Beautifully designed little gift book with canapes and miniature versions of dishes, including a ‘life-size’ photo. I haven’t cooked anything from it yet, but I can see myself delving into this ahead of a party.
What to cook: miniature Victoria sponges, polka dot lemon shortbreads
Party-perfect bites by Milli Taylor (Ryland, Peters and Small 2014)
Again, a great book, with gorgeous photography, for inspirational ideas on what to make for parties. The book is divided into chapters based on regions such as India, Asia, North African, The Americas, Scandinavian, Mediterranean, dips and sweets so it’s very easy to find something appropriate to the occasion. Milli also does Secret tea parties, see her site here to book.
What to cook: borek, pani puri (dying to try these)
Natural Wine by Isabelle Legeron (Cico books 2014)

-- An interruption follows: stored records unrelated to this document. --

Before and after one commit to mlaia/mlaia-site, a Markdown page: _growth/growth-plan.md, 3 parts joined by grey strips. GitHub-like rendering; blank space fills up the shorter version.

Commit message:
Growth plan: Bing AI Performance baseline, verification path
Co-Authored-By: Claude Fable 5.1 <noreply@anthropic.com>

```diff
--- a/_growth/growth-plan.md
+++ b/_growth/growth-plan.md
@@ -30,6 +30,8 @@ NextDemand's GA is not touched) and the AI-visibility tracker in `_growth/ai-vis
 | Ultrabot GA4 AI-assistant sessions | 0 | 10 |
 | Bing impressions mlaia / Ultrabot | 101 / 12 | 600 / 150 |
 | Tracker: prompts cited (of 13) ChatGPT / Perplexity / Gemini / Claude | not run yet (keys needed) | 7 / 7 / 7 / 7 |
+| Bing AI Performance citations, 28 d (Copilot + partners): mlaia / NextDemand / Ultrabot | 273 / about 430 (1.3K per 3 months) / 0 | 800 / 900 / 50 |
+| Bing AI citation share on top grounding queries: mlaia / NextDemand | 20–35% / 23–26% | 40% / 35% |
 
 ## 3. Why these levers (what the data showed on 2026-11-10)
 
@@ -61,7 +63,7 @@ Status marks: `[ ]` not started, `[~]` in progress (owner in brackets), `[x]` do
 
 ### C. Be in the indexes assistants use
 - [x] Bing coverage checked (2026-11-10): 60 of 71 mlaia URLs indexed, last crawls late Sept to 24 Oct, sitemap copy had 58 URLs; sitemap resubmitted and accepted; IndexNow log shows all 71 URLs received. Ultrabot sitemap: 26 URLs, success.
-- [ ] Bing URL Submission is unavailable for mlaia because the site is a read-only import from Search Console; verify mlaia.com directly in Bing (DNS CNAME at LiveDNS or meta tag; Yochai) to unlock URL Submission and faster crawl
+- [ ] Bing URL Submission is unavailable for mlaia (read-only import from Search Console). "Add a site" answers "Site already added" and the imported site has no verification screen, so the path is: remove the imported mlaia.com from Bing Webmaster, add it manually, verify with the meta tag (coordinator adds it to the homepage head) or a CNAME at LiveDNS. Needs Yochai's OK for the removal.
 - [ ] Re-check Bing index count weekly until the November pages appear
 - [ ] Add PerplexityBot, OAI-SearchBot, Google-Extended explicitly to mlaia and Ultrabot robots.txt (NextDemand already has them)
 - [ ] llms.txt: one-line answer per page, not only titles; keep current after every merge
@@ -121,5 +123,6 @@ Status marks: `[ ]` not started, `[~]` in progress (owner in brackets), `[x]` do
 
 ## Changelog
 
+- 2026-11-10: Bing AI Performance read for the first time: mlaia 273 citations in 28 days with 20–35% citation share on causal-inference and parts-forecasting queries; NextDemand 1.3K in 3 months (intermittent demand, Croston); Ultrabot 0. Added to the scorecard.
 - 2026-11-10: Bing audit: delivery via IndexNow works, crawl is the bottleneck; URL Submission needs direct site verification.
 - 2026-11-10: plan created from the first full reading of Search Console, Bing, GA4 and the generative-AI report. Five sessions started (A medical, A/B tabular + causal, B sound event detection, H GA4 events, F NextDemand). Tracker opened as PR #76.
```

I’ve been on a couple of natural wine trips (Georgia, Slovenia) with Isabelle Legeron and so have seen up close how passionate and knowledgeable she is about natural wine. Therefore I was excited to see this well designed book explaining the history and provenance of natural wine. She divides wine into the classic sparkling, red, white and rose but also expounds upon ‘orange’ wine. She explains the difference between natural, organic and biodynamic wines. In the wine world natural wine is rather a controversial subject, it can be a rough and ready shock compared to the bland homogenised modern wine industry. Natural wine is like punk rock to the wine industry; young, uncultured and raw; like punk, its influence will filter through to the mainstream, no doubt.

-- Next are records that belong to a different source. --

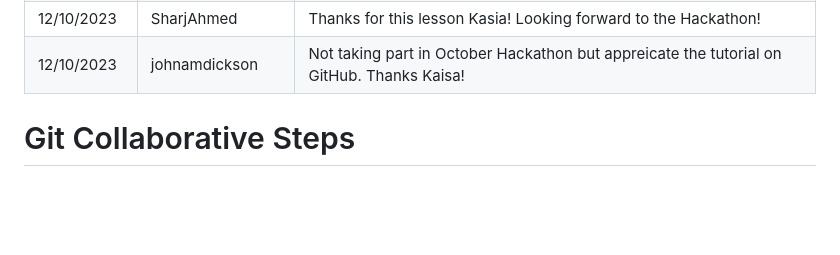
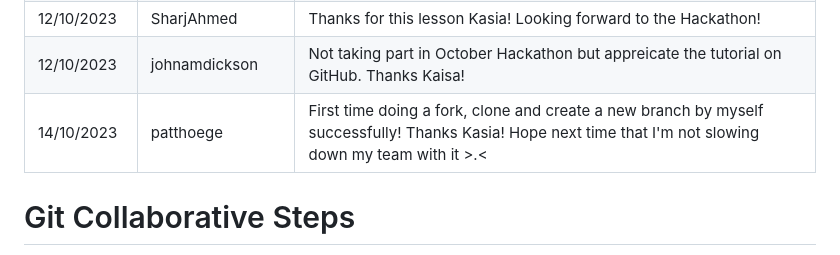
Before and after one commit to bezebee/Git-Collaborative, a Markdown page: README.md, the part around the change. Rendered like a GitHub page; blank space fills up the shorter version.

Commit message:
add name and comment

```diff
--- a/README.md
+++ b/README.md
@@ -16,7 +16,7 @@
 | 12/10/2023 | Kiksgold         | Thank you Kasia for your help. I look forward to the next hackathon.                                                                                                                                                       |
 | 12/10/2023 | SharjAhmed       | Thanks for this lesson Kasia! Looking forward to the Hackathon!                                                                                                                                                            |
 | 12/10/2023 | johnamdickson       | Not taking part in October Hackathon but appreicate the tutorial on GitHub. Thanks Kaisa!                                                                                                                                                           |
-
+| 14/10/2023 | patthoege       | First time doing a fork, clone and create a new branch by myself successfully! Thanks Kasia! Hope next time that I'm not slowing down my team with it >.<                                                                                                                                                     |
 # Git Collaborative Steps
 
 [Slides here](https://app.box.com/s/r356kxmp3yiwa96evgmpera7il9t4xyg)
```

Artisan Drinks by Lindy Wildsmith (Jacqui Small 2014)
Beautifully styled and photographed book. There are recipes for alcoholic and non-alcoholic drinks including cordials, shrubs, syrups, liqueurs, nogs, fizzes, sherbets, waters, beers, spritzes, digestifs, punches, cups, coolers, sodas, cocktails, infusions, tisanes and wines. Fascinating!
What to make: Venetian eggnog, May’s dandelion, ginger and liquorice beer. Everything!
For gardening cooks:
Kitchen Garden Experts by Cinead McTernan (Frances Lincoln 2014)
If I were to write a gardening and food book it wouldn’t be dissimilar to this lovely volume. There are visits to famous kitchen gardens such as that of The Ethicurean, Le Manoir aux Quat’Saisons (Raymond Blanc), The Pig hotel, River Cottage, L’enclume (Simon Rogan) to name but a few. This book is just as foodie as green-fingered so a great gift for cooks while giving advice on gardening. It’s also nicely illustrated with photographs with an easy-to-read lay-out.
What to cook: The George and Dragon’s baked gooseberries with lemon verbena icecream and flapjack, Skye Gyngells’ plum and almond flan
What books on food or drink have you bought this year? Any particular recommendations?